What you will do: Make a verbatim copy of the entries below; pictures stay out.

Provided information START

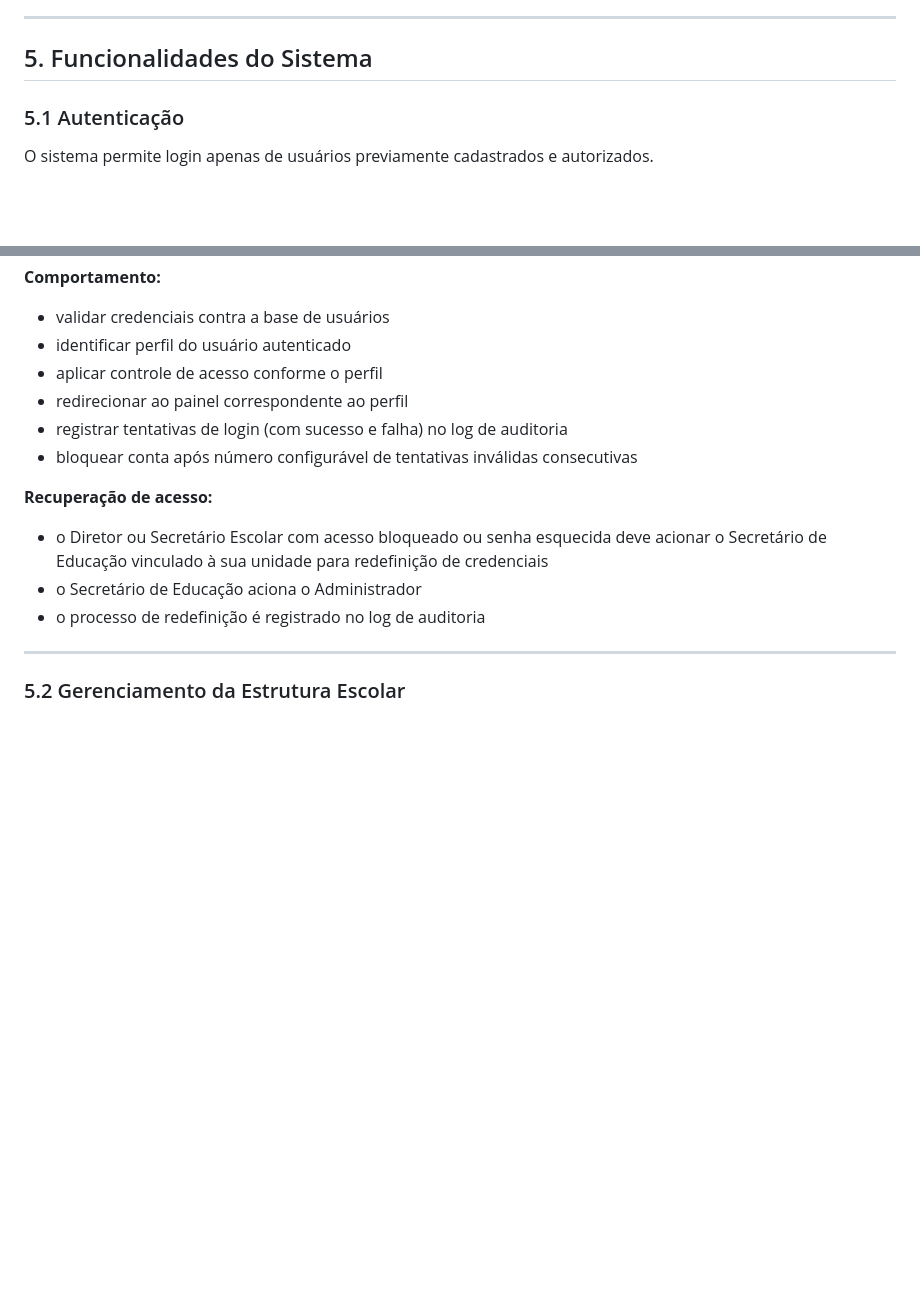
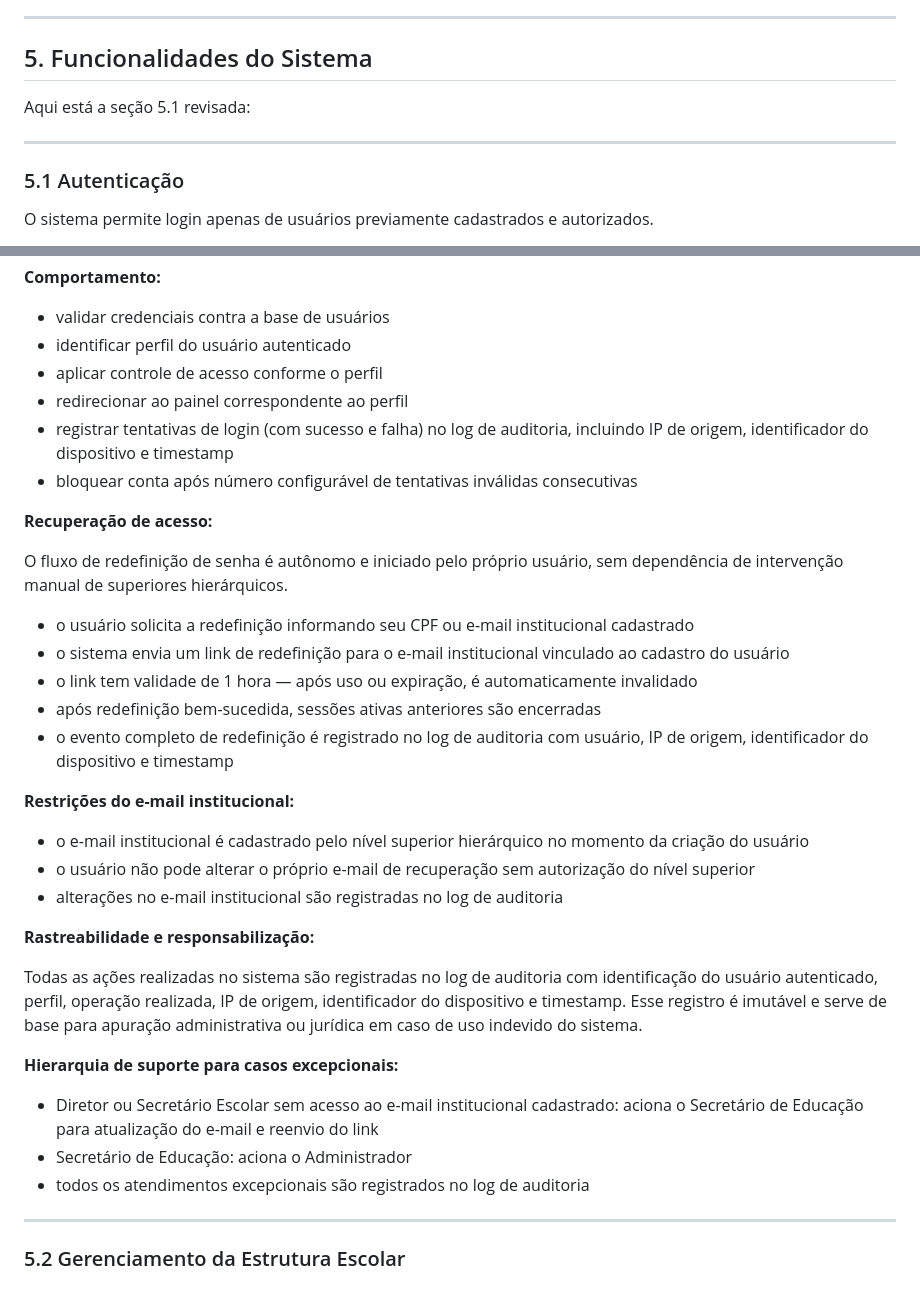
Before and after one commit to maxwelldeveloper7/vagas-creche, a Markdown page: docs/01_PRD.md, 2 parts joined by grey strips. GitHub-like rendering; blank space fills up the shorter version.

Commit message:
revisão

```diff
--- a/docs/01_PRD.md
+++ b/docs/01_PRD.md
@@ -185,6 +185,10 @@ O fluxo operacional principal é organizado priorizando simplicidade e clareza p
 
 ## 5. Funcionalidades do Sistema
 
+Aqui está a seção 5.1 revisada:
+
+---
+
 ### 5.1 Autenticação
 
 O sistema permite login apenas de usuários previamente cadastrados e autorizados.
@@ -198,13 +202,32 @@ O sistema permite login apenas de usuários previamente cadastrados e autorizado
 - identificar perfil do usuário autenticado
 - aplicar controle de acesso conforme o perfil
 - redirecionar ao painel correspondente ao perfil
-- registrar tentativas de login (com sucesso e falha) no log de auditoria
+- registrar tentativas de login (com sucesso e falha) no log de auditoria, incluindo IP de origem, identificador do dispositivo e timestamp
 - bloquear conta após número configurável de tentativas inválidas consecutivas
 
 **Recuperação de acesso:**
-- o Diretor ou Secretário Escolar com acesso bloqueado ou senha esquecida deve acionar o Secretário de Educação vinculado à sua unidade para redefinição de credenciais
-- o Secretário de Educação aciona o Administrador
-- o processo de redefinição é registrado no log de auditoria
+
+O fluxo de redefinição de senha é autônomo e iniciado pelo próprio usuário, sem dependência de intervenção manual de superiores hierárquicos.
+
+- o usuário solicita a redefinição informando seu CPF ou e-mail institucional cadastrado
+- o sistema envia um link de redefinição para o e-mail institucional vinculado ao cadastro do usuário
+- o link tem validade de 1 hora — após uso ou expiração, é automaticamente invalidado
+- após redefinição bem-sucedida, sessões ativas anteriores são encerradas
+- o evento completo de redefinição é registrado no log de auditoria com usuário, IP de origem, identificador do dispositivo e timestamp
+
+**Restrições do e-mail institucional:**
+- o e-mail institucional é cadastrado pelo nível superior hierárquico no momento da criação do usuário
+- o usuário não pode alterar o próprio e-mail de recuperação sem autorização do nível superior
+- alterações no e-mail institucional são registradas no log de auditoria
+
+**Rastreabilidade e responsabilização:**
+
+Todas as ações realizadas no sistema são registradas no log de auditoria com identificação do usuário autenticado, perfil, operação realizada, IP de origem, identificador do dispositivo e timestamp. Esse registro é imutável e serve de base para apuração administrativa ou jurídica em caso de uso indevido do sistema.
+
+**Hierarquia de suporte para casos excepcionais:**
+- Diretor ou Secretário Escolar sem acesso ao e-mail institucional cadastrado: aciona o Secretário de Educação para atualização do e-mail e reenvio do link
+- Secretário de Educação: aciona o Administrador
+- todos os atendimentos excepcionais são registrados no log de auditoria
 
 ---
 
```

Provided information END

Result of this task:
Before and after one commit to maxwelldeveloper7/vagas-creche, a Markdown page: docs/01_PRD.md, 2 parts joined by grey strips. GitHub-like rendering; blank space fills up the shorter version.

Commit message:
revisão

```diff
--- a/docs/01_PRD.md
+++ b/docs/01_PRD.md
@@ -185,6 +185,10 @@ O fluxo operacional principal é organizado priorizando simplicidade e clareza p
 
 ## 5. Funcionalidades do Sistema
 
+Aqui está a seção 5.1 revisada:
+
+---
+
 ### 5.1 Autenticação
 
 O sistema permite login apenas de usuários previamente cadastrados e autorizados.
@@ -198,13 +202,32 @@ O sistema permite login apenas de usuários previamente cadastrados e autorizado
 - identificar perfil do usuário autenticado
 - aplicar controle de acesso conforme o perfil
 - redirecionar ao painel correspondente ao perfil
-- registrar tentativas de login (com sucesso e falha) no log de auditoria
+- registrar tentativas de login (com sucesso e falha) no log de auditoria, incluindo IP de origem, identificador do dispositivo e timestamp
 - bloquear conta após número configurável de tentativas inválidas consecutivas
 
 **Recuperação de acesso:**
-- o Diretor ou Secretário Escolar com acesso bloqueado ou senha esquecida deve acionar o Secretário de Educação vinculado à sua unidade para redefinição de credenciais
-- o Secretário de Educação aciona o Administrador
-- o processo de redefinição é registrado no log de auditoria
+
+O fluxo de redefinição de senha é autônomo e iniciado pelo próprio usuário, sem dependência de intervenção manual de superiores hierárquicos.
+
+- o usuário solicita a redefinição informando seu CPF ou e-mail institucional cadastrado
+- o sistema envia um link de redefinição para o e-mail institucional vinculado ao cadastro do usuário
+- o link tem validade de 1 hora — após uso ou expiração, é automaticamente invalidado
+- após redefinição bem-sucedida, sessões ativas anteriores são encerradas
+- o evento completo de redefinição é registrado no log de auditoria com usuário, IP de origem, identificador do dispositivo e timestamp
+
+**Restrições do e-mail institucional:**
+- o e-mail institucional é cadastrado pelo nível superior hierárquico no momento da criação do usuário
+- o usuário não pode alterar o próprio e-mail de recuperação sem autorização do nível superior
+- alterações no e-mail institucional são registradas no log de auditoria
+
+**Rastreabilidade e responsabilização:**
+
+Todas as ações realizadas no sistema são registradas no log de auditoria com identificação do usuário autenticado, perfil, operação realizada, IP de origem, identificador do dispositivo e timestamp. Esse registro é imutável e serve de base para apuração administrativa ou jurídica em caso de uso indevido do sistema.
+
+**Hierarquia de suporte para casos excepcionais:**
+- Diretor ou Secretário Escolar sem acesso ao e-mail institucional cadastrado: aciona o Secretário de Educação para atualização do e-mail e reenvio do link
+- Secretário de Educação: aciona o Administrador
+- todos os atendimentos excepcionais são registrados no log de auditoria
 
 ---
 
```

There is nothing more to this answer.